Most of these men and women, who took care of the grounds, worked on the college farm, built buildings, prepared and served the food and washed dishes in the dining hall, operated the laundry or cleaned the classrooms and residence buildings, are lost to history. However, some are documented among the archival photographs in the Special Collections Library.
Helping the campus veterinarian, c1920s:
Operating the crane that set the Sirrine Hall cornerstone in place, 1937:
Working in the dining hall, early 1950s:
Although most of their names are unknown, a few of these employees can be identified.
This photo was in a scrapbook kept by a student who graduated from Clemson in 1925. The same photo was in the 1925 Taps labeled “Chemistry Science Club.” The man seated on the left also is pictured with the Chemistry Science Club in the 1926 Taps and identified as “Ike.”
A little research reveals he is Isaac Brown, who worked as a janitor in the chemistry building from 1900 to 1938. His death was mentioned in an article in The Tiger on February 17, 1938, noting he was “a friend to all who knew him.”

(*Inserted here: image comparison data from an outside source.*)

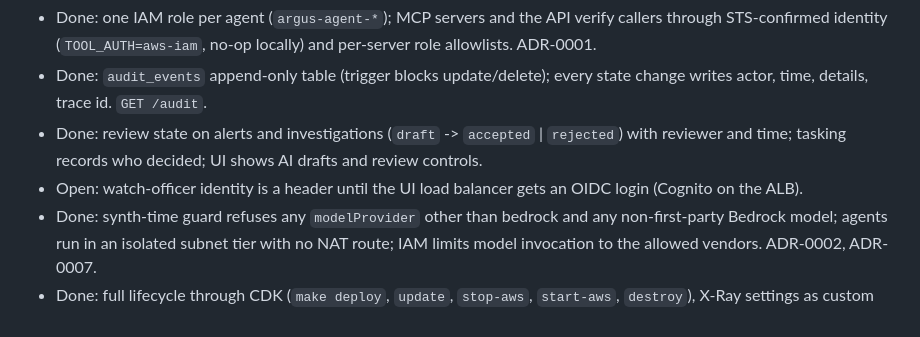
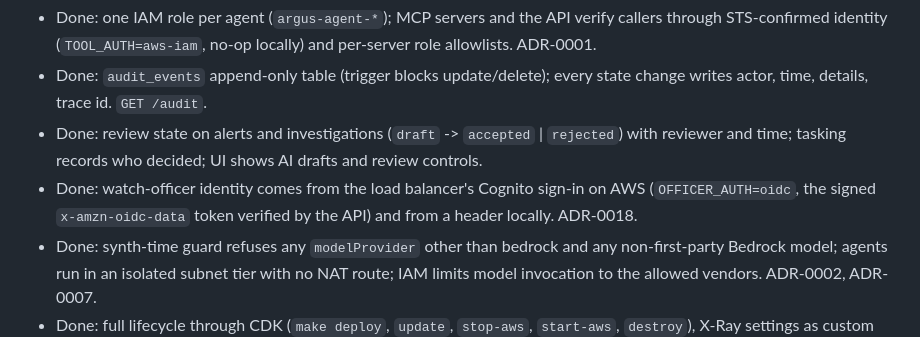
Before and after one commit to techwithshadab/argus, a Markdown page: docs/ROADMAP.md, the part around the change. Drawn GitHub-style.

Commit message:
Docs: watched areas, sign-in pointers and the eval-aws path in the README; roadmap marks officer identity done
Co-Authored-By: Claude Fable 5.1 <noreply@anthropic.com>
Claude-Session: https://claude.ai/code/session_019fWhppTJmkMd8X9oioD1QX

```diff
--- a/docs/ROADMAP.md
+++ b/docs/ROADMAP.md
@@ -9,7 +9,7 @@ Foundations everything else records into.
 - Done: one IAM role per agent (`argus-agent-*`); MCP servers and the API verify callers through STS-confirmed identity (`TOOL_AUTH=aws-iam`, no-op locally) and per-server role allowlists. ADR-0001.
 - Done: `audit_events` append-only table (trigger blocks update/delete); every state change writes actor, time, details, trace id. `GET /audit`.
 - Done: review state on alerts and investigations (`draft` -> `accepted` | `rejected`) with reviewer and time; tasking records who decided; UI shows AI drafts and review controls.
-- Open: watch-officer identity is a header until the UI load balancer gets an OIDC login (Cognito on the ALB).
+- Done: watch-officer identity comes from the load balancer's Cognito sign-in on AWS (`OFFICER_AUTH=oidc`, the signed `x-amzn-oidc-data` token verified by the API) and from a header locally. ADR-0018.
 - Done: synth-time guard refuses any `modelProvider` other than bedrock and any non-first-party Bedrock model; agents run in an isolated subnet tier with no NAT route; IAM limits model invocation to the allowed vendors. ADR-0002, ADR-0007.
 - Done: full lifecycle through CDK (`make deploy`, `update`, `stop-aws`, `start-aws`, `destroy`), X-Ray settings as custom resources, all log groups owned by CDK, bootstrap assets garbage-collected on destroy.
 
```
Also changed, not shown: 1 other file.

Other photos are easier to identify. The following photo in the University Archives also appeared in The Greenville News with a caption identifying the employees and their years of service to Clemson when they were awarded pins by President Poole in December 1952.
Seated, left to right: Frank Dillard, manager of the laundry, 41 years; Tom Littlejohn, mess hall, 36 years; Estella English, laundry, 37 years; Lawrence Williams, mess hall, 39 years; George Smith, barracks, 41 years; Edward Ligon, Jr., barracks, 42 years; Frances Townes, laundry, 43 years; Robert McKinney, mess hall, 44 years. Standing, left to right: J.C. Littlejohn, business manager of the college; David Green, mess hall, 25 years; Willie Reid, mess hall, 28 years; Rebecca Gilliard, laundry, 26 years; Leonard Gilliard, mess hall, 30 years; Louis Martin, mess hall, 36 years; Leah Grier, laundry, 27 years; Roscoe Collins, mess hall, 28 years; Andrew Reid, mess hall, 31 years; Janie Watkins, laundry, 26 years; Daniel C. Brown, laundry, 27 years; James B. Lindsay receiving the award for his father, James G. Lindsay, who served in the mess hall for 36 years and was college mess officer at the time of his death; and Dewey Sears, barracks, 30 years.
One of the best sources for learning more about the lives of the men and women who worked behind the scenes at Clemson for many years, as well as about other local area residents, is the Black Heritage in the Upper Piedmont of South Carolina Project Collection (mss 282).